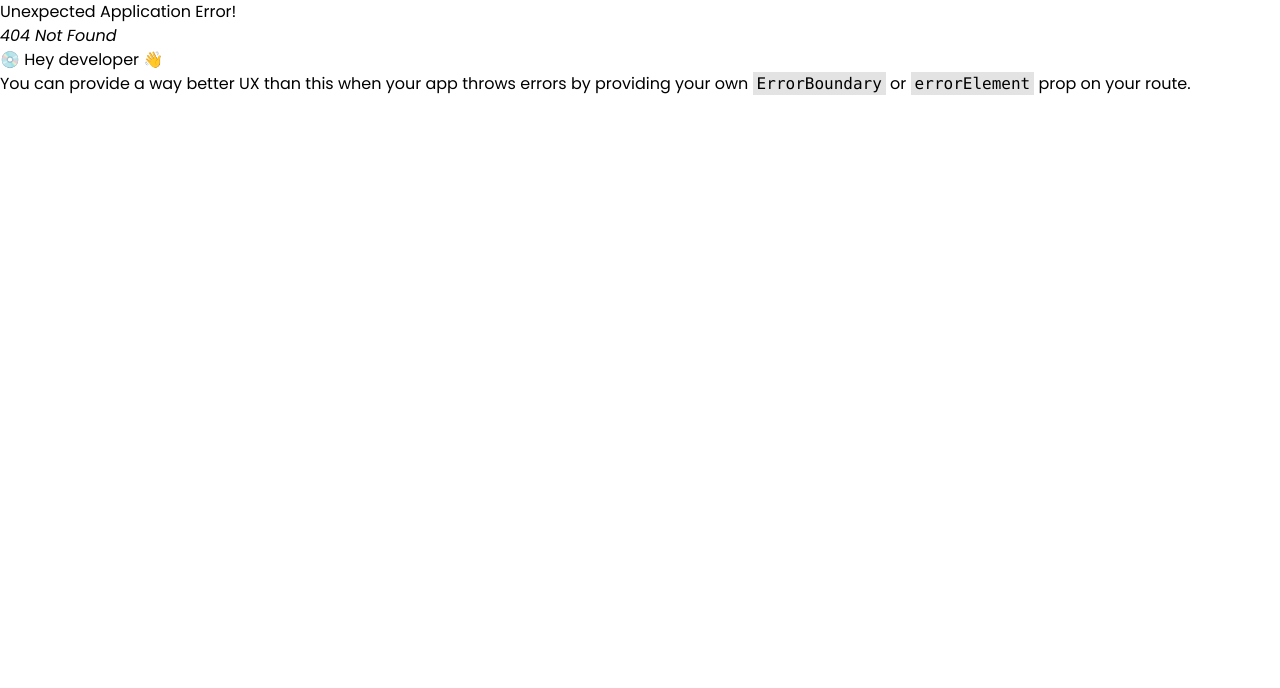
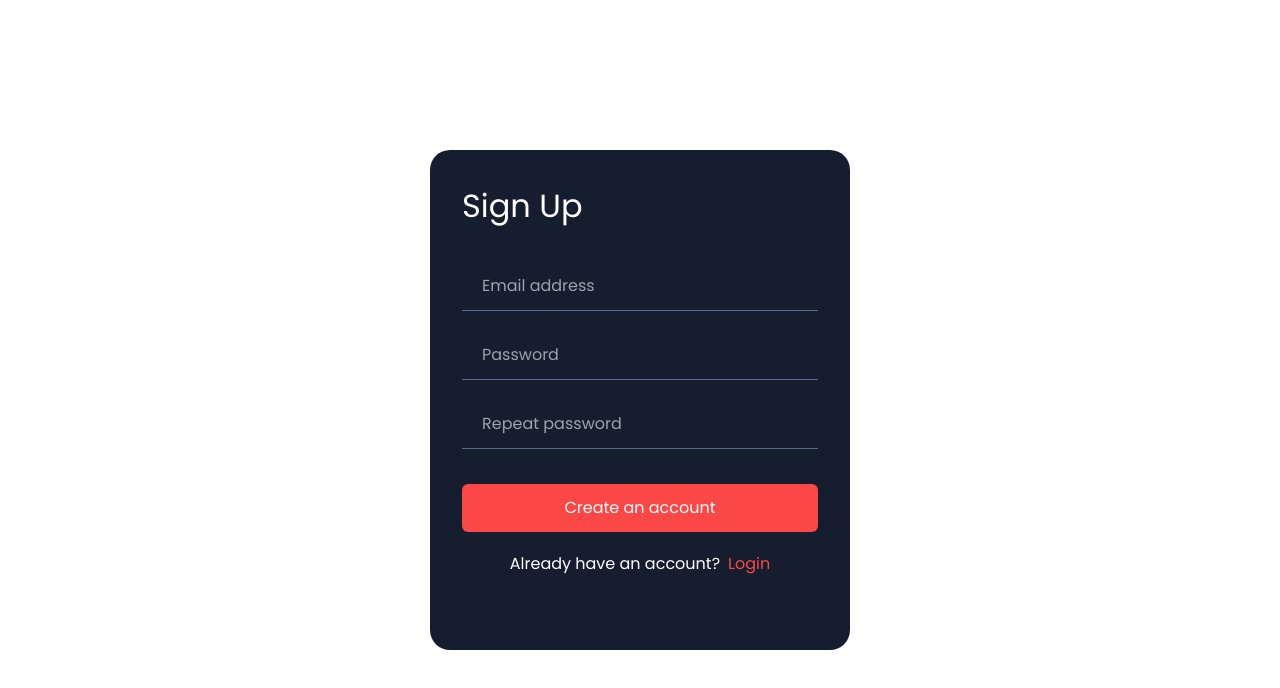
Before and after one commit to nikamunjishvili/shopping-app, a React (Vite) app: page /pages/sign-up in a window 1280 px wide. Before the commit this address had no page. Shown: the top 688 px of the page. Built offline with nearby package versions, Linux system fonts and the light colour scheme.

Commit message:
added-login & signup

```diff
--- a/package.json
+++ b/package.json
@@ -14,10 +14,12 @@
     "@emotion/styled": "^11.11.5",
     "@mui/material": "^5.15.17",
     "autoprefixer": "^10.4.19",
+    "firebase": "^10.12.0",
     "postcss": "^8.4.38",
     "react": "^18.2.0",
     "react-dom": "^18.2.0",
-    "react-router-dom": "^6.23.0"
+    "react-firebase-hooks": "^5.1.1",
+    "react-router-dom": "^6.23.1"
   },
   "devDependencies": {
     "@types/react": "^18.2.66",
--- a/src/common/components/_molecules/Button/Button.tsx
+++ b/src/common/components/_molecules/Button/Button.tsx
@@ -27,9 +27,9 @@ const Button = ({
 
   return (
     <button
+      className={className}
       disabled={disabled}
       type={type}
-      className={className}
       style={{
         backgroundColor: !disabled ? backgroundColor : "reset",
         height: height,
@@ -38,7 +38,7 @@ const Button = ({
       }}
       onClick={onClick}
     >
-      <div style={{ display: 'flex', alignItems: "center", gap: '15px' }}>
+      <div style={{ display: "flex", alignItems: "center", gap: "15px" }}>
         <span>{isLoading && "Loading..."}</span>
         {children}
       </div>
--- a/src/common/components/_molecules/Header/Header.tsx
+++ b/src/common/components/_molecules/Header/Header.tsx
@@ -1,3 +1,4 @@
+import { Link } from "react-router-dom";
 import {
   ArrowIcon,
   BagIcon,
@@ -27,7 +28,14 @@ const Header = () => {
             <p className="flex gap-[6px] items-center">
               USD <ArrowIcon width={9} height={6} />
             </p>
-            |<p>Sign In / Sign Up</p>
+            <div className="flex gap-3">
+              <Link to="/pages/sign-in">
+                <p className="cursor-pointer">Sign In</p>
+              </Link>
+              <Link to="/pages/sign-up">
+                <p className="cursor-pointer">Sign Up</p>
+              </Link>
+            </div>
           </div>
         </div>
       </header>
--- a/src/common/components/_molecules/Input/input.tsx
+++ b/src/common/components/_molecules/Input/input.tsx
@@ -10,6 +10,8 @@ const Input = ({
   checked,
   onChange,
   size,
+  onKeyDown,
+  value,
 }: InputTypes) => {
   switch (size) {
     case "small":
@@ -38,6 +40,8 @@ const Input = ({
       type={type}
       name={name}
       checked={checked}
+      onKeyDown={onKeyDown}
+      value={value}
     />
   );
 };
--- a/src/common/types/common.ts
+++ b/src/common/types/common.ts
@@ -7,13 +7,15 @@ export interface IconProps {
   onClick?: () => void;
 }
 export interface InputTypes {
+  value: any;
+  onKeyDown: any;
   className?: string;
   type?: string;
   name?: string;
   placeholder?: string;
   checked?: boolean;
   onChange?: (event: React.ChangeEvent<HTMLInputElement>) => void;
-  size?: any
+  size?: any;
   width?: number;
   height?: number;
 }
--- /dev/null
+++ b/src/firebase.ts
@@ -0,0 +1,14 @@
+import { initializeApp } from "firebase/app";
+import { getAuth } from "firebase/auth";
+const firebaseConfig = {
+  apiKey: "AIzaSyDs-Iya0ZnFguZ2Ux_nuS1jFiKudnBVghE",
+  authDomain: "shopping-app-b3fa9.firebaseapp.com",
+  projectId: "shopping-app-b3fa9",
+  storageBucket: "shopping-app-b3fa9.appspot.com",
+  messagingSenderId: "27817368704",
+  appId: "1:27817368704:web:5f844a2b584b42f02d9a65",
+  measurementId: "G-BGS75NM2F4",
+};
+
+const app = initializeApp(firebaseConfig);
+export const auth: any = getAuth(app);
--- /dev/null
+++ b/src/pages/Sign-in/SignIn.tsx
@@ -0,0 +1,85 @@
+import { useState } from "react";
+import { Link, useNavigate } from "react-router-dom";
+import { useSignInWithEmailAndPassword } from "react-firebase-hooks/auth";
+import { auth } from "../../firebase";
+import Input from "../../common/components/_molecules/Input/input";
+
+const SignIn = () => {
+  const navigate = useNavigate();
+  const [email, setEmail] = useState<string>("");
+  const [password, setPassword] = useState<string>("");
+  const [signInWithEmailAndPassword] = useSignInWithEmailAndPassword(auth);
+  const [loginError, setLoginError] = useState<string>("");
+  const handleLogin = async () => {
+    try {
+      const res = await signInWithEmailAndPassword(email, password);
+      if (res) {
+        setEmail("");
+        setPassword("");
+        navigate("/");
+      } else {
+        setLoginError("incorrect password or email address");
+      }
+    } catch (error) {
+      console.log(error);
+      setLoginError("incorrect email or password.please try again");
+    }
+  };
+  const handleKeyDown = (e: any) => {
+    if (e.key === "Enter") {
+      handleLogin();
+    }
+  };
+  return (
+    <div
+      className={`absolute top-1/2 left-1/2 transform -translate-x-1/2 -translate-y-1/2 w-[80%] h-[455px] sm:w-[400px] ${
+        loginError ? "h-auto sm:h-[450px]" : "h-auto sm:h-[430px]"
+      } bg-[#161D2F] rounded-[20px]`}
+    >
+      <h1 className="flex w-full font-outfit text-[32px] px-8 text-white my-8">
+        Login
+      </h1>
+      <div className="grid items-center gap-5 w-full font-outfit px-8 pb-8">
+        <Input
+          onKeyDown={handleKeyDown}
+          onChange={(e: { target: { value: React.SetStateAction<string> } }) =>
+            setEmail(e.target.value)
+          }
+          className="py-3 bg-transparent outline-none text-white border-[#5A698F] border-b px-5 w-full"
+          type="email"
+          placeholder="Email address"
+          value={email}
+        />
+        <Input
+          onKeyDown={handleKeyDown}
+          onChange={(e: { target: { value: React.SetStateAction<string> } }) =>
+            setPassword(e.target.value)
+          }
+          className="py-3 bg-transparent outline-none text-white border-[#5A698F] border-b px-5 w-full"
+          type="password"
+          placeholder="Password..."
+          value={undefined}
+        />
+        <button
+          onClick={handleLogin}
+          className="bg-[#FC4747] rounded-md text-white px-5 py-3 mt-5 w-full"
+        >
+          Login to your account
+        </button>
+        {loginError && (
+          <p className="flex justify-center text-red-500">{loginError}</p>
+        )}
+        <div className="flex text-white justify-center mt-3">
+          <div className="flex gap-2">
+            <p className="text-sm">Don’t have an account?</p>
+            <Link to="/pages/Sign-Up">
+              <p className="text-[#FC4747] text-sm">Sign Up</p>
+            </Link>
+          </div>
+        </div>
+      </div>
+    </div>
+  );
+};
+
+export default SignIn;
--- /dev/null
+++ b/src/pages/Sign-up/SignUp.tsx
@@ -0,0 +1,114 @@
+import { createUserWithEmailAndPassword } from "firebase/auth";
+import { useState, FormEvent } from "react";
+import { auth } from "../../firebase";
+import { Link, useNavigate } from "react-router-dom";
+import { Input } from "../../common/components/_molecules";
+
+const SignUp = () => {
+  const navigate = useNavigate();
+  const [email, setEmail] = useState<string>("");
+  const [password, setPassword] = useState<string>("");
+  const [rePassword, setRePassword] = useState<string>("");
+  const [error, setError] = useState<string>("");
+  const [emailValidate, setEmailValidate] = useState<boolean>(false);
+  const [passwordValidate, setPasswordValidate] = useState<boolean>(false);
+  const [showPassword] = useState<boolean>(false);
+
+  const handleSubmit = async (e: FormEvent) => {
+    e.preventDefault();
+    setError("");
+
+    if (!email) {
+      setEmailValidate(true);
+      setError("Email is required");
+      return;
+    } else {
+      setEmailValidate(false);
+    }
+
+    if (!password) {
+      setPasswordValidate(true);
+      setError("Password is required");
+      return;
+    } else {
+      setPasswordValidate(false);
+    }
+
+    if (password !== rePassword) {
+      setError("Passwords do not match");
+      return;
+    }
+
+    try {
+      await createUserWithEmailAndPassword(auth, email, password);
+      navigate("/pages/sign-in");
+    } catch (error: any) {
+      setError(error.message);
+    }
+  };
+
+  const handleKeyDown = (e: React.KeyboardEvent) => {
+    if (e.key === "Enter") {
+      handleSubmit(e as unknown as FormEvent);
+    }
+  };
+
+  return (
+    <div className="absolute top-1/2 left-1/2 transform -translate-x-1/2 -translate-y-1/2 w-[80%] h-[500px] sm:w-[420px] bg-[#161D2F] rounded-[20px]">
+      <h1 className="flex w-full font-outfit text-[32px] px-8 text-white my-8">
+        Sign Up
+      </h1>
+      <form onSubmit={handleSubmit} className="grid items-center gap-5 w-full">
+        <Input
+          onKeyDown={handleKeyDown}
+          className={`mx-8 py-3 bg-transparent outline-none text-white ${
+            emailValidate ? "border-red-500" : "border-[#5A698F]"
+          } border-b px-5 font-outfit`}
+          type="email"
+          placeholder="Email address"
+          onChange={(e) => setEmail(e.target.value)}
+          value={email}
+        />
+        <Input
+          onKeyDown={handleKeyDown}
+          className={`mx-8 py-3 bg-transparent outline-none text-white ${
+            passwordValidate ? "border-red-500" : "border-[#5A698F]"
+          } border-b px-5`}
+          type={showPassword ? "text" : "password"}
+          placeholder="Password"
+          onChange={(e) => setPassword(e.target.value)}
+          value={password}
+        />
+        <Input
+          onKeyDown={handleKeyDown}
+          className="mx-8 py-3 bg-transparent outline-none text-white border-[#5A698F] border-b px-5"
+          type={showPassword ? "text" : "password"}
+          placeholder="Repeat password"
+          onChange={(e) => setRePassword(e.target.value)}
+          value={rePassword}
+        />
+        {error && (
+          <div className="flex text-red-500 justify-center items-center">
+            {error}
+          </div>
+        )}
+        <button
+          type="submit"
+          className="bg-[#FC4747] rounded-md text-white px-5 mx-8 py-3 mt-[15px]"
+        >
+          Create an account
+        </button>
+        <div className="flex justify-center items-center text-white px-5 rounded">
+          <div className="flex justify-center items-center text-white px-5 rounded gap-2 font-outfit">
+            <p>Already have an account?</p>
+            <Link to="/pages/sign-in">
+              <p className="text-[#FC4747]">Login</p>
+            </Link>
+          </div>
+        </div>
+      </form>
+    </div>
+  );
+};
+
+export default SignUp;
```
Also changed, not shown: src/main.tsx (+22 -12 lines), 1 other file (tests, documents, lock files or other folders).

------

[PROBLEM REQUIREMENTS] Among the entries above, some lines may hold the string "components". State how many, and give nothing but the number.

[SOLUTION FOR THIS TASK] 8